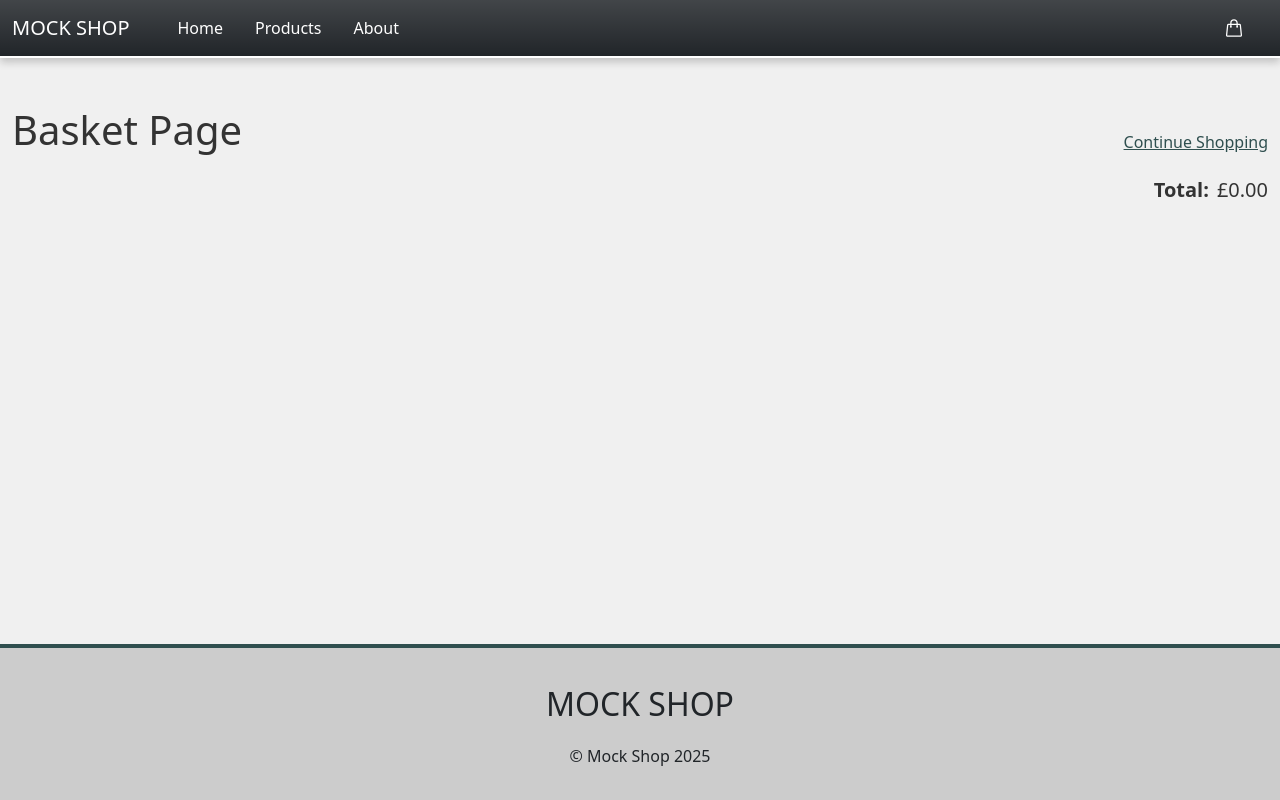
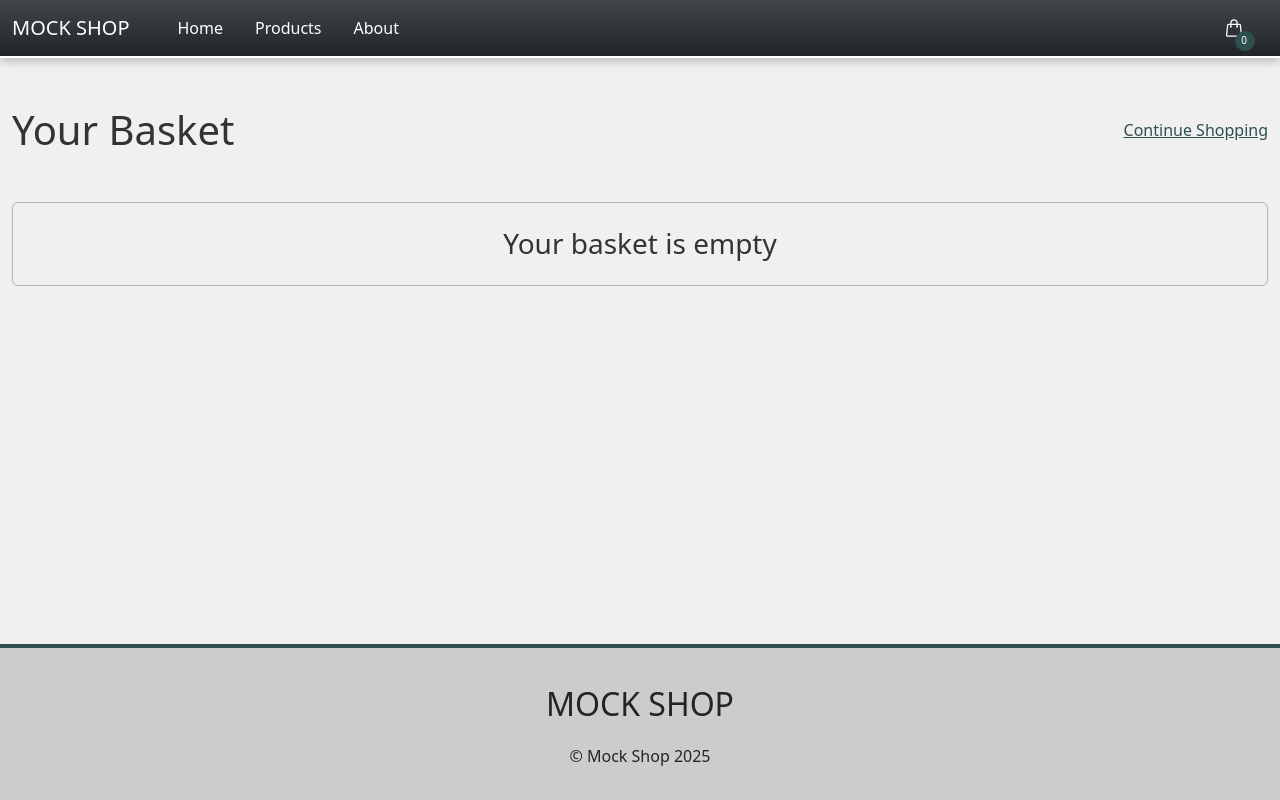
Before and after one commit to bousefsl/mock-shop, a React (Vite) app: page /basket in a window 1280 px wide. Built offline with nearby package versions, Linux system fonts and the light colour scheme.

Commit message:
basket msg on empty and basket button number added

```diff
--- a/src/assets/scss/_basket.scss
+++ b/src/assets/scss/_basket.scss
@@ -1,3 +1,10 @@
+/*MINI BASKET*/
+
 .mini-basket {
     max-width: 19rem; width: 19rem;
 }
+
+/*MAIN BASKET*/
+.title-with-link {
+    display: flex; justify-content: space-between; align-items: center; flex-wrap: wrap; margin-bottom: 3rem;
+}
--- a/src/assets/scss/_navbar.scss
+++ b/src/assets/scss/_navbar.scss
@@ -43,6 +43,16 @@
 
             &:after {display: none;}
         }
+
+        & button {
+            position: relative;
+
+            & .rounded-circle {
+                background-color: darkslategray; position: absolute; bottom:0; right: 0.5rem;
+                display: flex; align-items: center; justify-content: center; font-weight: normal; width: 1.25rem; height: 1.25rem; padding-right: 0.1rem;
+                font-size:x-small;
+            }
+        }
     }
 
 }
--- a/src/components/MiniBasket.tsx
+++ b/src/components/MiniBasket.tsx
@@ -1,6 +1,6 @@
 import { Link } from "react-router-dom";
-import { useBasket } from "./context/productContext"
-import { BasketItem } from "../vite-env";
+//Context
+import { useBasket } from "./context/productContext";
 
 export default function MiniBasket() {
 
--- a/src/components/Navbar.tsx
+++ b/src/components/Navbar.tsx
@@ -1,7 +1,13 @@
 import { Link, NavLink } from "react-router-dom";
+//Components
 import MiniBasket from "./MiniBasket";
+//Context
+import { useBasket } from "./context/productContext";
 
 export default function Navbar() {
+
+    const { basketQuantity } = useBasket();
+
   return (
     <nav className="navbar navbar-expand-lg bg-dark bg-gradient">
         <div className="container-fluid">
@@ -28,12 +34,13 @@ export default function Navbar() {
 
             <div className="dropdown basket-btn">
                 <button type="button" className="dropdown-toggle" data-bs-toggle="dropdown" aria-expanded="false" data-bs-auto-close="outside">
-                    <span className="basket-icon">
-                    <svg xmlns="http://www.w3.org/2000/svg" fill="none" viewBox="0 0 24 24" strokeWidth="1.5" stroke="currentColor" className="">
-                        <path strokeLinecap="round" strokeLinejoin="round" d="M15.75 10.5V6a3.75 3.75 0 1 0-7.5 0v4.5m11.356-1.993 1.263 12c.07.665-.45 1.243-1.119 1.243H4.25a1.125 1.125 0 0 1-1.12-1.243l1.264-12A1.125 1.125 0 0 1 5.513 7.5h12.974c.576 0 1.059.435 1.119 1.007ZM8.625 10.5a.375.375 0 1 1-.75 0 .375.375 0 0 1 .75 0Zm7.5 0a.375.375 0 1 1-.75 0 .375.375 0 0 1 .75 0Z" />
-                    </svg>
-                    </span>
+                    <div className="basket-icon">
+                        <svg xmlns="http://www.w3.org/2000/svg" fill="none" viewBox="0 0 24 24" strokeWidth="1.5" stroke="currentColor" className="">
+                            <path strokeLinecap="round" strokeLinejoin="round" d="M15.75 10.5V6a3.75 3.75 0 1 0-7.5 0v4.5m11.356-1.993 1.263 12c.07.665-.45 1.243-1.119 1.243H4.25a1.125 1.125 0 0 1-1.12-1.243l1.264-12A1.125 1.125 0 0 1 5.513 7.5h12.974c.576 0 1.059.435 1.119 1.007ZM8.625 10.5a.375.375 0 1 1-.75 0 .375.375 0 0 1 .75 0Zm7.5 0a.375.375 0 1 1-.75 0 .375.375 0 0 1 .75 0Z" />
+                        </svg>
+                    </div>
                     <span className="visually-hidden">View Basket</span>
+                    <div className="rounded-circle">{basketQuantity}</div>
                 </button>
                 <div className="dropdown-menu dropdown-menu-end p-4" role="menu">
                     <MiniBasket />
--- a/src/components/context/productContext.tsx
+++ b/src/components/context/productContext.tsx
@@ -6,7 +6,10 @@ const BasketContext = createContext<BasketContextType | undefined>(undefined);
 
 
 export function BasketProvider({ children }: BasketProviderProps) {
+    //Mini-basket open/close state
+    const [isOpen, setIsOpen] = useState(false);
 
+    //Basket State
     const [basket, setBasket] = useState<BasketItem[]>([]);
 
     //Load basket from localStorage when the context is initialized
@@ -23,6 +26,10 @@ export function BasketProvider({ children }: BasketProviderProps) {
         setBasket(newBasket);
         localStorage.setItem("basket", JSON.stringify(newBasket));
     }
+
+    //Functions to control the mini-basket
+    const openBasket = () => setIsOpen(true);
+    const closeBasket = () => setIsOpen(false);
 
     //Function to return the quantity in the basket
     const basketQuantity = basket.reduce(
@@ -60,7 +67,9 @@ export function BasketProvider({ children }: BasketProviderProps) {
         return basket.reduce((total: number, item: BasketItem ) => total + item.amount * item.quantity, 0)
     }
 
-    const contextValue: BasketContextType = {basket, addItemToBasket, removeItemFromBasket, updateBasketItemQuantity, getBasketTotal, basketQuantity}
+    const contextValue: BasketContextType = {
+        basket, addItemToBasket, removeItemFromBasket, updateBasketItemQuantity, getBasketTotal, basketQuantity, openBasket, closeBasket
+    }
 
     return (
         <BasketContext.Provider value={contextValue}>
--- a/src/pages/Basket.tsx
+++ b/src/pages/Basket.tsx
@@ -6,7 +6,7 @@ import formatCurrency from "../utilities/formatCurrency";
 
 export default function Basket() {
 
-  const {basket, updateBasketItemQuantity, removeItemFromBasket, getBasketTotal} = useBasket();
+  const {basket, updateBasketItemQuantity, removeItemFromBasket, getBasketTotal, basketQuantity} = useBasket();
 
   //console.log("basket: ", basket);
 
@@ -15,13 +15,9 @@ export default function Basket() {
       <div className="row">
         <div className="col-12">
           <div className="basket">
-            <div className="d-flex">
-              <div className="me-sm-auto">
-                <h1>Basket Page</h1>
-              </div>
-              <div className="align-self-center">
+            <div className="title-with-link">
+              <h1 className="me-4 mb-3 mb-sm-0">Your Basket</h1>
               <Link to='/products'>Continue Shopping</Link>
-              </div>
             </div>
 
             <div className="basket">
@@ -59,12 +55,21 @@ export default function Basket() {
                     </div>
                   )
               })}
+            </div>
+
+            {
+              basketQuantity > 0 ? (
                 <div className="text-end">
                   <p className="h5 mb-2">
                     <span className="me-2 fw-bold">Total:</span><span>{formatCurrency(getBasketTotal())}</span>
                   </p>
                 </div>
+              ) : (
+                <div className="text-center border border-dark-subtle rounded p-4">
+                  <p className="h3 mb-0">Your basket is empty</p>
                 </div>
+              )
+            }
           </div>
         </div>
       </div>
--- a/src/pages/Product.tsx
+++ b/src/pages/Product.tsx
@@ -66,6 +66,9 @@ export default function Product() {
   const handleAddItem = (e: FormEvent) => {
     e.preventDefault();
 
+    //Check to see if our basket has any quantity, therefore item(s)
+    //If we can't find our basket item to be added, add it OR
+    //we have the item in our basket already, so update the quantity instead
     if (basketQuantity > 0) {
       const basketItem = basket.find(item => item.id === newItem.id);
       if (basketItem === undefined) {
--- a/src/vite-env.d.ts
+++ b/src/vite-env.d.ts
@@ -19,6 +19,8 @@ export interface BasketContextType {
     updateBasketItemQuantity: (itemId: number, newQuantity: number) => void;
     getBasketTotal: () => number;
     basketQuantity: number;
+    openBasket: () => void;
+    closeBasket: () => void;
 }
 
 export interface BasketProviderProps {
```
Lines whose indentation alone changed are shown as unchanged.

_____

**AIM OF THE TASK**
Return all the records exactly, excluding images.

**SOLUTION**
Before and after one commit to bousefsl/mock-shop, a React (Vite) app: page /basket in a window 1280 px wide. Built offline with nearby package versions, Linux system fonts and the light colour scheme.

Commit message:
basket msg on empty and basket button number added

```diff
--- a/src/assets/scss/_basket.scss
+++ b/src/assets/scss/_basket.scss
@@ -1,3 +1,10 @@
+/*MINI BASKET*/
+
 .mini-basket {
     max-width: 19rem; width: 19rem;
 }
+
+/*MAIN BASKET*/
+.title-with-link {
+    display: flex; justify-content: space-between; align-items: center; flex-wrap: wrap; margin-bottom: 3rem;
+}
--- a/src/assets/scss/_navbar.scss
+++ b/src/assets/scss/_navbar.scss
@@ -43,6 +43,16 @@
 
             &:after {display: none;}
         }
+
+        & button {
+            position: relative;
+
+            & .rounded-circle {
+                background-color: darkslategray; position: absolute; bottom:0; right: 0.5rem;
+                display: flex; align-items: center; justify-content: center; font-weight: normal; width: 1.25rem; height: 1.25rem; padding-right: 0.1rem;
+                font-size:x-small;
+            }
+        }
     }
 
 }
--- a/src/components/MiniBasket.tsx
+++ b/src/components/MiniBasket.tsx
@@ -1,6 +1,6 @@
 import { Link } from "react-router-dom";
-import { useBasket } from "./context/productContext"
-import { BasketItem } from "../vite-env";
+//Context
+import { useBasket } from "./context/productContext";
 
 export default function MiniBasket() {
 
--- a/src/components/Navbar.tsx
+++ b/src/components/Navbar.tsx
@@ -1,7 +1,13 @@
 import { Link, NavLink } from "react-router-dom";
+//Components
 import MiniBasket from "./MiniBasket";
+//Context
+import { useBasket } from "./context/productContext";
 
 export default function Navbar() {
+
+    const { basketQuantity } = useBasket();
+
   return (
     <nav className="navbar navbar-expand-lg bg-dark bg-gradient">
         <div className="container-fluid">
@@ -28,12 +34,13 @@ export default function Navbar() {
 
             <div className="dropdown basket-btn">
                 <button type="button" className="dropdown-toggle" data-bs-toggle="dropdown" aria-expanded="false" data-bs-auto-close="outside">
-                    <span className="basket-icon">
-                    <svg xmlns="http://www.w3.org/2000/svg" fill="none" viewBox="0 0 24 24" strokeWidth="1.5" stroke="currentColor" className="">
-                        <path strokeLinecap="round" strokeLinejoin="round" d="M15.75 10.5V6a3.75 3.75 0 1 0-7.5 0v4.5m11.356-1.993 1.263 12c.07.665-.45 1.243-1.119 1.243H4.25a1.125 1.125 0 0 1-1.12-1.243l1.264-12A1.125 1.125 0 0 1 5.513 7.5h12.974c.576 0 1.059.435 1.119 1.007ZM8.625 10.5a.375.375 0 1 1-.75 0 .375.375 0 0 1 .75 0Zm7.5 0a.375.375 0 1 1-.75 0 .375.375 0 0 1 .75 0Z" />
-                    </svg>
-                    </span>
+                    <div className="basket-icon">
+                        <svg xmlns="http://www.w3.org/2000/svg" fill="none" viewBox="0 0 24 24" strokeWidth="1.5" stroke="currentColor" className="">
+                            <path strokeLinecap="round" strokeLinejoin="round" d="M15.75 10.5V6a3.75 3.75 0 1 0-7.5 0v4.5m11.356-1.993 1.263 12c.07.665-.45 1.243-1.119 1.243H4.25a1.125 1.125 0 0 1-1.12-1.243l1.264-12A1.125 1.125 0 0 1 5.513 7.5h12.974c.576 0 1.059.435 1.119 1.007ZM8.625 10.5a.375.375 0 1 1-.75 0 .375.375 0 0 1 .75 0Zm7.5 0a.375.375 0 1 1-.75 0 .375.375 0 0 1 .75 0Z" />
+                        </svg>
+                    </div>
                     <span className="visually-hidden">View Basket</span>
+                    <div className="rounded-circle">{basketQuantity}</div>
                 </button>
                 <div className="dropdown-menu dropdown-menu-end p-4" role="menu">
                     <MiniBasket />
--- a/src/components/context/productContext.tsx
+++ b/src/components/context/productContext.tsx
@@ -6,7 +6,10 @@ const BasketContext = createContext<BasketContextType | undefined>(undefined);
 
 
 export function BasketProvider({ children }: BasketProviderProps) {
+    //Mini-basket open/close state
+    const [isOpen, setIsOpen] = useState(false);
 
+    //Basket State
     const [basket, setBasket] = useState<BasketItem[]>([]);
 
     //Load basket from localStorage when the context is initialized
@@ -23,6 +26,10 @@ export function BasketProvider({ children }: BasketProviderProps) {
         setBasket(newBasket);
         localStorage.setItem("basket", JSON.stringify(newBasket));
     }
+
+    //Functions to control the mini-basket
+    const openBasket = () => setIsOpen(true);
+    const closeBasket = () => setIsOpen(false);
 
     //Function to return the quantity in the basket
     const basketQuantity = basket.reduce(
@@ -60,7 +67,9 @@ export function BasketProvider({ children }: BasketProviderProps) {
         return basket.reduce((total: number, item: BasketItem ) => total + item.amount * item.quantity, 0)
     }
 
-    const contextValue: BasketContextType = {basket, addItemToBasket, removeItemFromBasket, updateBasketItemQuantity, getBasketTotal, basketQuantity}
+    const contextValue: BasketContextType = {
+        basket, addItemToBasket, removeItemFromBasket, updateBasketItemQuantity, getBasketTotal, basketQuantity, openBasket, closeBasket
+    }
 
     return (
         <BasketContext.Provider value={contextValue}>
--- a/src/pages/Basket.tsx
+++ b/src/pages/Basket.tsx
@@ -6,7 +6,7 @@ import formatCurrency from "../utilities/formatCurrency";
 
 export default function Basket() {
 
-  const {basket, updateBasketItemQuantity, removeItemFromBasket, getBasketTotal} = useBasket();
+  const {basket, updateBasketItemQuantity, removeItemFromBasket, getBasketTotal, basketQuantity} = useBasket();
 
   //console.log("basket: ", basket);
 
@@ -15,13 +15,9 @@ export default function Basket() {
       <div className="row">
         <div className="col-12">
           <div className="basket">
-            <div className="d-flex">
-              <div className="me-sm-auto">
-                <h1>Basket Page</h1>
-              </div>
-              <div className="align-self-center">
+            <div className="title-with-link">
+              <h1 className="me-4 mb-3 mb-sm-0">Your Basket</h1>
               <Link to='/products'>Continue Shopping</Link>
-              </div>
             </div>
 
             <div className="basket">
@@ -59,12 +55,21 @@ export default function Basket() {
                     </div>
                   )
               })}
+            </div>
+
+            {
+              basketQuantity > 0 ? (
                 <div className="text-end">
                   <p className="h5 mb-2">
                     <span className="me-2 fw-bold">Total:</span><span>{formatCurrency(getBasketTotal())}</span>
                   </p>
                 </div>
+              ) : (
+                <div className="text-center border border-dark-subtle rounded p-4">
+                  <p className="h3 mb-0">Your basket is empty</p>
                 </div>
+              )
+            }
           </div>
         </div>
       </div>
--- a/src/pages/Product.tsx
+++ b/src/pages/Product.tsx
@@ -66,6 +66,9 @@ export default function Product() {
   const handleAddItem = (e: FormEvent) => {
     e.preventDefault();
 
+    //Check to see if our basket has any quantity, therefore item(s)
+    //If we can't find our basket item to be added, add it OR
+    //we have the item in our basket already, so update the quantity instead
     if (basketQuantity > 0) {
       const basketItem = basket.find(item => item.id === newItem.id);
       if (basketItem === undefined) {
--- a/src/vite-env.d.ts
+++ b/src/vite-env.d.ts
@@ -19,6 +19,8 @@ export interface BasketContextType {
     updateBasketItemQuantity: (itemId: number, newQuantity: number) => void;
     getBasketTotal: () => number;
     basketQuantity: number;
+    openBasket: () => void;
+    closeBasket: () => void;
 }
 
 export interface BasketProviderProps {
```
Lines whose indentation alone changed are shown as unchanged.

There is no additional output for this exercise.